Not Lost in Translation … Facing Up to Canadian Mining


Teatro Ekyumenikal, a cultural group from the National Council of Churches in the Philippines(a partner of KAIROS), performs a piece on the fullness of life at the WCC Assembly in Busan, South Korea. Photo: Jennifer Henry

Miguel’s words were polite but very direct.  He said them through a translator but the meaning was crystal clear: “Do you know that the mining companies affecting us in Latin America are Canadian?”

Miguel is an Indigenous leader from Guatemala, but earlier in the week Romanian church representatives were talking about the damaging impact of Canadian mining in a bible study on the prophet Amos. And then there was a Bishop from the Democratic Republic of Congo, and friends from the Philippines, and so on…

The extractive industry is the face of Canada, and our colleagues in the global ecumenical movement want to know how we will work with them to hold these companies to account for human rights violations and ecological harm.

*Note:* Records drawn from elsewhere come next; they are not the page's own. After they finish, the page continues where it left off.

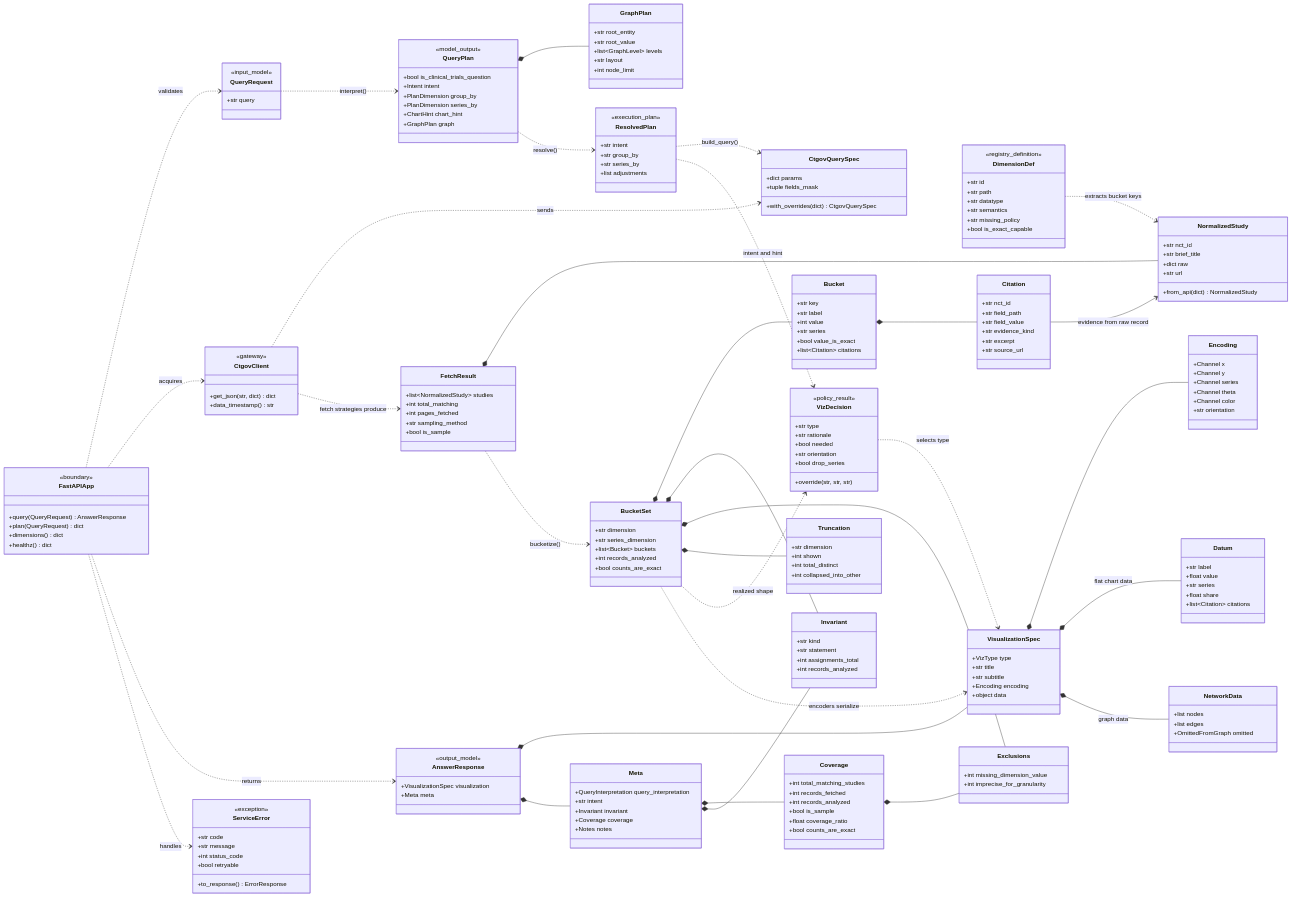
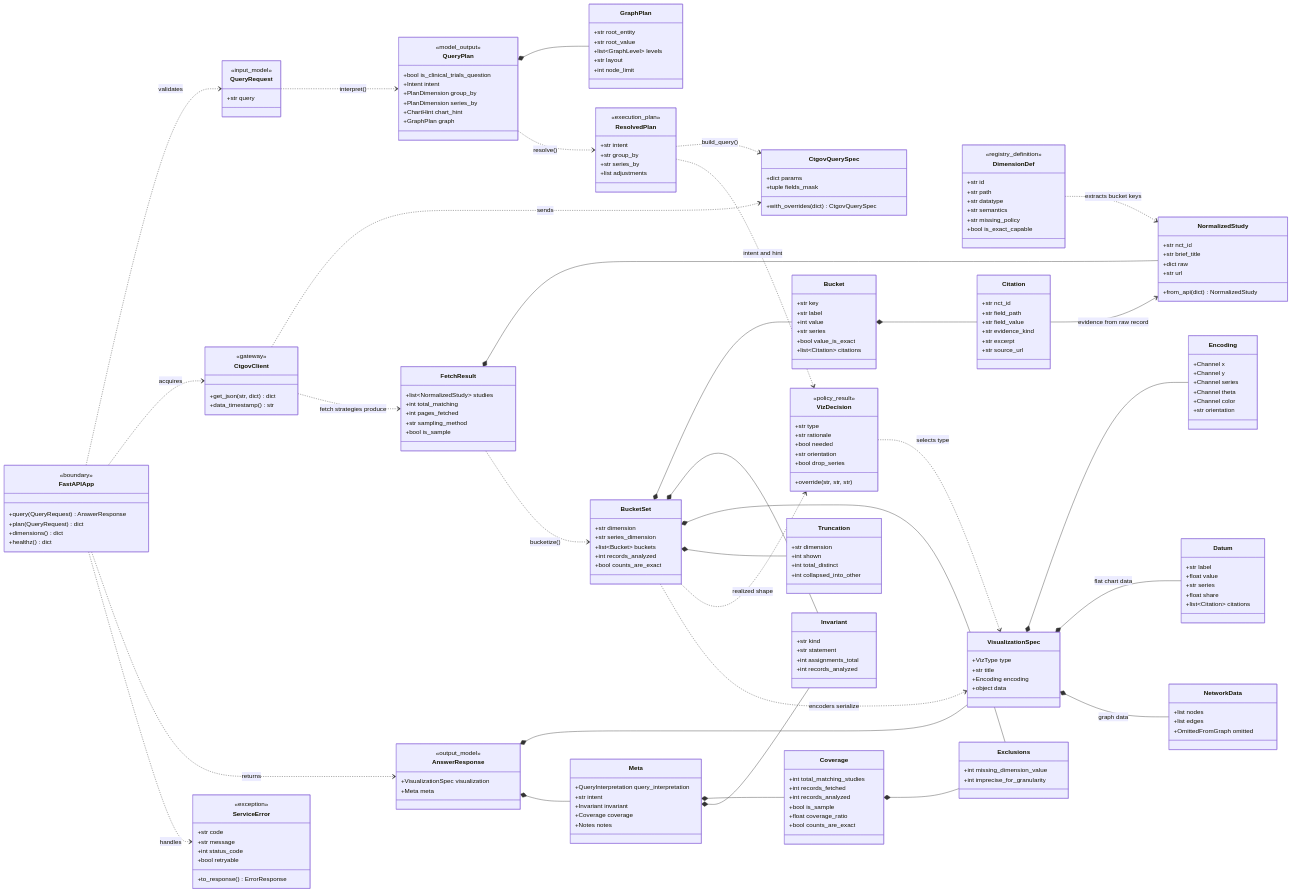
One commit to osun24/see-clinical-trials changed the first of 2 diagrams in docs/UML.md. Above: the diagram before and after it, drawn with Mermaid. The commit also changed 49 other files, not shown here.

```diff
--- a/docs/UML.md
+++ b/docs/UML.md
@@ -145,7 +145,6 @@
     class VisualizationSpec {
         +VizType type
         +str title
-        +str subtitle
         +Encoding encoding
         +object data
     }
```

This challenge, even when said gently, is hard to hear. I am deeply grateful for the work we have done together to date, as well as for the work to come. I am able to talk about the many resolutions that address mining from our member churches, about the ecumenical mining conference hosted in Canada in 2009, about our mining video, and about education and campaigns. I can speak with confidence about the recent launch of Open for Justice, a campaign to provide people harmed by Canadian mining with access to justice through an Ombudsman and Canadian civil courts. (This campaign was launched by the Canadian Network on Corporate Accountability, and KAIROS will be launching the action on our website later this week). I can invite people to our workshop here in Busan, planned collaboratively with many of our global partners. I can say these things because of the commitment of Canadian church people working with others in the social movements, and it helps, but it never feels like quite enough.

In the Christian tradition we speak of being one body in Christ. When one part of the body hurts, we should all feel the wound. We may even think of the whole community, the whole of creation, as God’s body, knowing that the wounds are deep. How can we come together as global movement to stop the harm, to heal, and to transform while holding one another accountable in mutuality and love? I will leave here with these conversations imprinted on my brain and heart as a reminder to help me, to help us, stay the course in our continued commitment to mining justice.

Because yes, Miguel, I do know.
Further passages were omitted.